The Agility 3 arrives in a sleek plastic and aluminum chassis, with a sticker differentiating the casing from any of OCZs other drives, like the Vertex 3. Underneath the skin are 16 chips of Micron 25nm asynchronous MLC NAND gates yielding a total of 120GB of available storage. MLC, which stands for Multi-Level Cell, allows for two bits of data to be stored in each NAND cell, which obviously leads to a lower number of NAND cells needed for a given capacity, and subsequently lower prices. We see MLC NAND in basically any mainstream drive, such as the Patriot Pyro and Vertex 3 series, to name a couple popular lines.
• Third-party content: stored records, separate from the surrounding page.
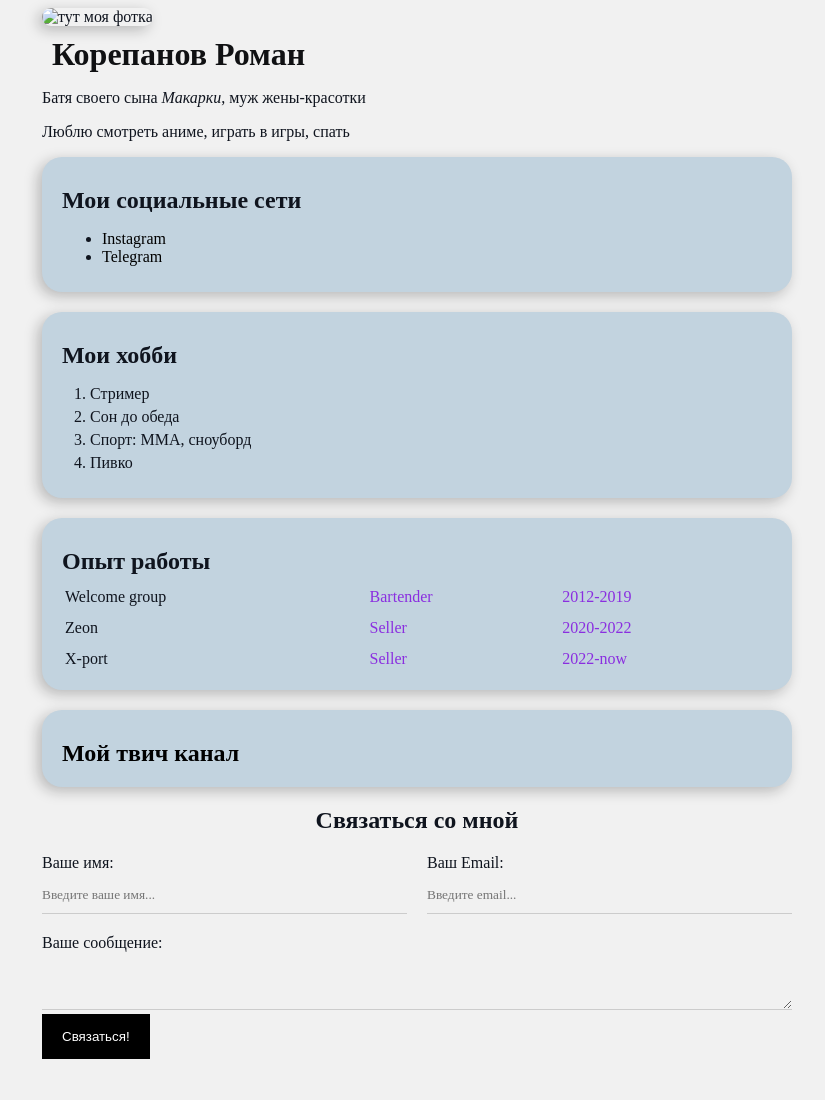
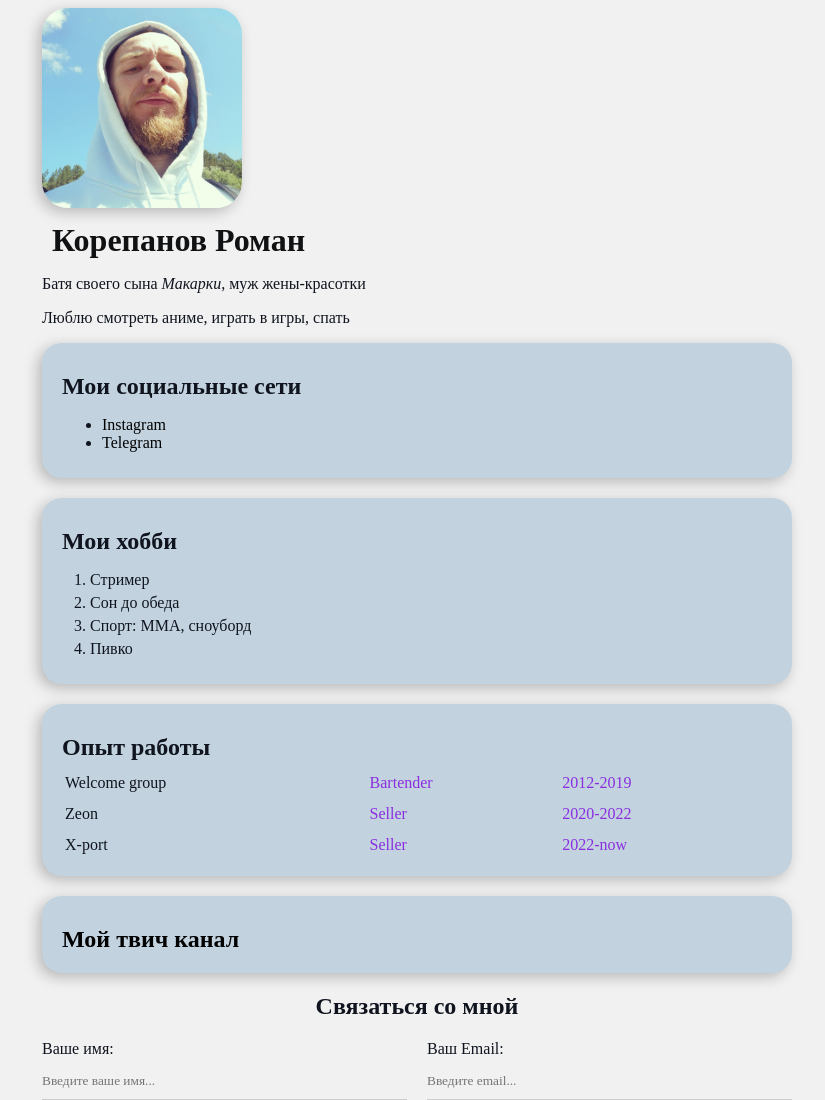
Before and after one commit to RomeoIzh/Really-first-page, a plain HTML site: page index.html in a window 1280 px wide. Shown: the top 1100 px of the page, without its empty margins (223-1048 px from the left). Drawn offline with Linux system fonts and the light colour scheme.

Commit message:
Update index.html

```diff
--- a/index.html
+++ b/index.html
@@ -11,7 +11,7 @@
       <div class="info">
         <img
           class="ava"
-          src="img/photo_2021-12-24_23-48-21.jpg"
+          src="photo_2021-12-24_23-48-21.jpg"
           alt="тут моя фотка"
         />
 
```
As long as the MLC NAND gates are high quality and algorithms are appropriately designed, they offer very little sacrifice over SLC NAND, but allow for potentially significant cost savings, and these drives have shown to be very popular. Since MLC has four different states to read between to SLC NAND's two, read and write operations take longer as there are more voltage states to check when writing, and the NAND cells wear more quickly because of the added read/write complexity of MLC NAND. However, with the widespread adoption of TRIM, which is native to Windows 7, manufacturers are promising nearly 10 years of drive life, and by that time you'll almost certainly have upgraded, so we wouldn't hang on the reduced lifespan of MLC NAND.
The back side of the drive is finished in the same way as the Vertex 3, with a brushed aluminum casing, which looks great. The NAND the Agility 3 utilizes is also asynchronous, which does not use a clock to synchronize the read and write operations, but instead occur at irregularly pseudo-synchronized intervals. Asynchronous NAND does not need a separate clock controller to synchronize read and write operations, which helps keep costs down further. In many situations you won't see much of a difference, but asynchronous NAND performs poorly in situations where it cannot utilize file compression during read and write operations, which we'll pour over in more detail when we get to the AS SSD benchmarks. In other benchmarks, we'll see how much of a difference this will make in most real-world situation, and whether or not you might want to look to other synchronous or Toggle NAND-equipped drives, such as the Vertex 3 Max IOPS.